Edit tracking data
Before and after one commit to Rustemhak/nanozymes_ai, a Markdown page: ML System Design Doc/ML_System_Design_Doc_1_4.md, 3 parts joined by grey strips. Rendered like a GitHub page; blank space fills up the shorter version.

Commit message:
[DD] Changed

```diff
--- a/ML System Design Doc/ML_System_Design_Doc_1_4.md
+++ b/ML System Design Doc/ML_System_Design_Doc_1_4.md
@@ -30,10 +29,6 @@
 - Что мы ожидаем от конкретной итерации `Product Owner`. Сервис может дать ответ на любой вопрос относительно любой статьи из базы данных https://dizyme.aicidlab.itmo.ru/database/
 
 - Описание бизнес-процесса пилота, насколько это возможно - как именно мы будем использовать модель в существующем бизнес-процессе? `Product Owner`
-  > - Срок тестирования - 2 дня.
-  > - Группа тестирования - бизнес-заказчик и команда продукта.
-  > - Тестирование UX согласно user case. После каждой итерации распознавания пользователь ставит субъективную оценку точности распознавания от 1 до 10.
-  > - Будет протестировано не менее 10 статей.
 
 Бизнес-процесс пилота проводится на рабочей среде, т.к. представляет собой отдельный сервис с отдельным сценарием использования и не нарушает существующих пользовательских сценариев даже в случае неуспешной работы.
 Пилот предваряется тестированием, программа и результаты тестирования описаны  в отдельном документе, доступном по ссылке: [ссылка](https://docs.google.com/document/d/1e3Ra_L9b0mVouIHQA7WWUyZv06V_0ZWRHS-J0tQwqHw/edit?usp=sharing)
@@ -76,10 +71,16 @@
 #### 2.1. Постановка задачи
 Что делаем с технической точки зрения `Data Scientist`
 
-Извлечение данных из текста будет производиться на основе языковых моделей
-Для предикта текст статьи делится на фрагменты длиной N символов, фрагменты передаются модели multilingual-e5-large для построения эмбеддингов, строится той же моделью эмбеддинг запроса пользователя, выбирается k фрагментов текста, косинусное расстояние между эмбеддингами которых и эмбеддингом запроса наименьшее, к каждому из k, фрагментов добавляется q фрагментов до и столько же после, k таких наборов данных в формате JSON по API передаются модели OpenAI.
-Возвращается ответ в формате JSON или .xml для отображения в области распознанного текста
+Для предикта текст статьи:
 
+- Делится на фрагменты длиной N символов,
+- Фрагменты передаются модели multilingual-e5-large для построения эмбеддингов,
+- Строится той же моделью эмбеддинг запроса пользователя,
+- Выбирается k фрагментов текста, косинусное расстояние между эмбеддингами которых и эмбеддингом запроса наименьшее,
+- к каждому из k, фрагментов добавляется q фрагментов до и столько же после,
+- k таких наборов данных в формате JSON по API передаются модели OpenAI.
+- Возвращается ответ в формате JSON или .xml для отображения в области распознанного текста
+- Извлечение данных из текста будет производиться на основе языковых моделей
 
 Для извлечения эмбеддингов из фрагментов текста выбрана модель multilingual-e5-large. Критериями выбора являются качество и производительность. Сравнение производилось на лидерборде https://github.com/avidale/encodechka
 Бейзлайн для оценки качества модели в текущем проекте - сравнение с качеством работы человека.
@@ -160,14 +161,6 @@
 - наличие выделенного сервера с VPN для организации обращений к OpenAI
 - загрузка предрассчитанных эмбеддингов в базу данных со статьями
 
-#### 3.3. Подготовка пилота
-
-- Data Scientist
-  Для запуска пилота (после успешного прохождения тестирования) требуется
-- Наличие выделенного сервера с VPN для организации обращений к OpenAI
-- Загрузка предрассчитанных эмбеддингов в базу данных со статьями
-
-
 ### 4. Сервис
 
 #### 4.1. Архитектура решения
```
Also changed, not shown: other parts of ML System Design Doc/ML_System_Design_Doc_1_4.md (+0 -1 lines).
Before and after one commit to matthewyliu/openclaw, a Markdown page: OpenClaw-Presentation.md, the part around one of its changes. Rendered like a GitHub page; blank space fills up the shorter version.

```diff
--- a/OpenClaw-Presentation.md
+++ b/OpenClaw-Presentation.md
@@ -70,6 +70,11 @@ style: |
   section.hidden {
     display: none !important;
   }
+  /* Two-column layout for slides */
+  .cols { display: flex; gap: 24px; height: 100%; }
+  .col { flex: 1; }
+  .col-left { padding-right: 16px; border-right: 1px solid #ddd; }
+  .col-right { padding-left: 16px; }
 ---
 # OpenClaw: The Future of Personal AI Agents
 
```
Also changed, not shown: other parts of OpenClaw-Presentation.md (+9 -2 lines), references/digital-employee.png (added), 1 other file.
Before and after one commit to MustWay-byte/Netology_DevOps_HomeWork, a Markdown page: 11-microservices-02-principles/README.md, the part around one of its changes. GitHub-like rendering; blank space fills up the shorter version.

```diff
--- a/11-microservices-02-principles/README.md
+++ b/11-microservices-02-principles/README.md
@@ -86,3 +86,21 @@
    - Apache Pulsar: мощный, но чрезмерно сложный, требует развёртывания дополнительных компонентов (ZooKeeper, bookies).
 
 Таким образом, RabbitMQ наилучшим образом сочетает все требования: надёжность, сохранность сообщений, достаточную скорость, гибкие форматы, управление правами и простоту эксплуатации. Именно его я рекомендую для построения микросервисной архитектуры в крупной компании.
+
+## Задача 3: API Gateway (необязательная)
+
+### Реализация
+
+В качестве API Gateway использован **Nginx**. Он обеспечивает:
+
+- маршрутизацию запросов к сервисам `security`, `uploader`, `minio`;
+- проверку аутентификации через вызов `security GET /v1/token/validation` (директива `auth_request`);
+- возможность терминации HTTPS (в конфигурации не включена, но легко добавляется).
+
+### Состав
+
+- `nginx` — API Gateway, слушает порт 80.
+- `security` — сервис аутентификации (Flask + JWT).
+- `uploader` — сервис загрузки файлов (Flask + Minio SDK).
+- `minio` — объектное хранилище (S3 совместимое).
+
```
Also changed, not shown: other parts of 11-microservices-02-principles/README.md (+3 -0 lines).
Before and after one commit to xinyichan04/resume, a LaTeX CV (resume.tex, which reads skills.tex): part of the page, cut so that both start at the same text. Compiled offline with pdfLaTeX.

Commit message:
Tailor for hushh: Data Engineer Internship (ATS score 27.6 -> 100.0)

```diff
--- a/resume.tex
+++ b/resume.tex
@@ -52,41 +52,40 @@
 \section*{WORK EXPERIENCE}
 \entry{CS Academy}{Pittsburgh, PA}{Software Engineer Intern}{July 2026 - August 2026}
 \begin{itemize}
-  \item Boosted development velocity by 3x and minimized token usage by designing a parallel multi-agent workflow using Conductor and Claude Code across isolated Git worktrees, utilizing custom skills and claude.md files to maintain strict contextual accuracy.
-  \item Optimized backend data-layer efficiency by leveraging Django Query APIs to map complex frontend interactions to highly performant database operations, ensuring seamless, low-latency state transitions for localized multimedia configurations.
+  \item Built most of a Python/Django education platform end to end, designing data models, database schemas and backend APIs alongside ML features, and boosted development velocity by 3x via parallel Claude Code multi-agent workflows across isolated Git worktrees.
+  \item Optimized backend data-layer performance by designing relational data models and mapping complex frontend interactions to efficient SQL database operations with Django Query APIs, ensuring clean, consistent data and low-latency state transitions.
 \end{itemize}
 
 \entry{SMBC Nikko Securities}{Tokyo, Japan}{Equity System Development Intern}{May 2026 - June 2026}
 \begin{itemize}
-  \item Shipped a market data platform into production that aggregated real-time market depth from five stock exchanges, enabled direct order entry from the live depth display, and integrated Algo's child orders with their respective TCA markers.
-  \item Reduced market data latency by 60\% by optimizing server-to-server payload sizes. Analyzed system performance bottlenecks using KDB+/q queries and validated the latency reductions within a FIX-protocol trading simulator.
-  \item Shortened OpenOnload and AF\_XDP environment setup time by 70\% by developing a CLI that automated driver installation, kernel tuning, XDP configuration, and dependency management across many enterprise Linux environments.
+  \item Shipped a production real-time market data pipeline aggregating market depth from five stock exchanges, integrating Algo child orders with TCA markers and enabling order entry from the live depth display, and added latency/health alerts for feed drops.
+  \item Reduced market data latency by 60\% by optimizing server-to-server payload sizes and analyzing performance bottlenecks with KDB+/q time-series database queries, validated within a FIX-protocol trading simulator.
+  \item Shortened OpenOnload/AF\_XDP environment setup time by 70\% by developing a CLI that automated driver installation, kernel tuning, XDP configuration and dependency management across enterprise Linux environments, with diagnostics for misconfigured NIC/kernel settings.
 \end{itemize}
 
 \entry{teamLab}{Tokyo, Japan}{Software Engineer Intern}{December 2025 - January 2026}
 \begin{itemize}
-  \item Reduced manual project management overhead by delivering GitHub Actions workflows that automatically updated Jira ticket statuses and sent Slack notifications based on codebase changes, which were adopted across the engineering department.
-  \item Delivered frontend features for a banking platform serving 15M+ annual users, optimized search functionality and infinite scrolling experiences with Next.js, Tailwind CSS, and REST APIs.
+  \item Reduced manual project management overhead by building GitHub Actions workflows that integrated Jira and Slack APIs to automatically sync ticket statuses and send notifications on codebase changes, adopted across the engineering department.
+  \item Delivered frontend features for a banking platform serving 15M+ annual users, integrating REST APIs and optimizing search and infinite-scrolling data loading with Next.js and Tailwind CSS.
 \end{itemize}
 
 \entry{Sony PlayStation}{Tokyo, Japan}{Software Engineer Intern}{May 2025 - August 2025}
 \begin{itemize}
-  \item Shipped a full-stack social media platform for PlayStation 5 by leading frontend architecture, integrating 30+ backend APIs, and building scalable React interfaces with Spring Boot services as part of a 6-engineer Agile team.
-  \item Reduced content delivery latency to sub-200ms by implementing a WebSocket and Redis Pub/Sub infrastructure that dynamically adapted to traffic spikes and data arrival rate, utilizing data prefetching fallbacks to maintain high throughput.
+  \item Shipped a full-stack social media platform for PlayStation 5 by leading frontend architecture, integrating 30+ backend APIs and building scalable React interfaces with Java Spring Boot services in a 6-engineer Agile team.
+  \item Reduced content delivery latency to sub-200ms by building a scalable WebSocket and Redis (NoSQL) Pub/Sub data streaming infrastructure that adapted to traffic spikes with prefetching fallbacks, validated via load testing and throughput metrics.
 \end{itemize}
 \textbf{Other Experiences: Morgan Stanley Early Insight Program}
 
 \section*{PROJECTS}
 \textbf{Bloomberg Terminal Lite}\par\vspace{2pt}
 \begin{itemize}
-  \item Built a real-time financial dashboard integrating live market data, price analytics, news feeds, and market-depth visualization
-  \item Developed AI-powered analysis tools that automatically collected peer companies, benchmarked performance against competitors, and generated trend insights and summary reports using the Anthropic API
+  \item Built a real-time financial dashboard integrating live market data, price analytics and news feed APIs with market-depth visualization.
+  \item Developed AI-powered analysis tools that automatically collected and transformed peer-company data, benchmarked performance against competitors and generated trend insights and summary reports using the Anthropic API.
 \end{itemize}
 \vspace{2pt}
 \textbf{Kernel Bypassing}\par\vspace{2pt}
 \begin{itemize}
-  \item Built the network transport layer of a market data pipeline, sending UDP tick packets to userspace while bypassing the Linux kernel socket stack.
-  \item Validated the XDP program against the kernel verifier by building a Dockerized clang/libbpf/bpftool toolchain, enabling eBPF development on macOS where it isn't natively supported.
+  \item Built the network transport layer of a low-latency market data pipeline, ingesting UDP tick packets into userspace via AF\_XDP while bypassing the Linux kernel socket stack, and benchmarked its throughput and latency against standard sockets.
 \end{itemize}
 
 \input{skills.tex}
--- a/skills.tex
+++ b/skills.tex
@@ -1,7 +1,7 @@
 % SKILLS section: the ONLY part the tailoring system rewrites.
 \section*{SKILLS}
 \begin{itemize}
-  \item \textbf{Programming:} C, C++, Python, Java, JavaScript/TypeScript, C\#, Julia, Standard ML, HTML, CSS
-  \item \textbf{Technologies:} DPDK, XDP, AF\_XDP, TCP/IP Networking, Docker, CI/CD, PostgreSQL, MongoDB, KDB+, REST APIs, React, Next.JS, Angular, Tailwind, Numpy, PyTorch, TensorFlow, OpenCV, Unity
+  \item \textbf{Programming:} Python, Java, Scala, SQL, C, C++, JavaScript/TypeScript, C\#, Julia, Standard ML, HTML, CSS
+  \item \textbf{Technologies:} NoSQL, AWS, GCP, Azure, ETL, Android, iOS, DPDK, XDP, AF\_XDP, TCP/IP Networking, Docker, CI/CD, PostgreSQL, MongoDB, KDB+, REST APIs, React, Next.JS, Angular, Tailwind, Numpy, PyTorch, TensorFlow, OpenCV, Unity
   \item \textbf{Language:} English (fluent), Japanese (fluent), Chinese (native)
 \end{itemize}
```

[Problem requirements]
Wherever the string "Software" occurs in the data, copy the line that holds it.

[Response area]
 \entry{CS Academy}{Pittsburgh, PA}{Software Engineer Intern}{July 2026 - August 2026}
 \entry{teamLab}{Tokyo, Japan}{Software Engineer Intern}{December 2025 - January 2026}
 \entry{Sony PlayStation}{Tokyo, Japan}{Software Engineer Intern}{May 2025 - August 2025}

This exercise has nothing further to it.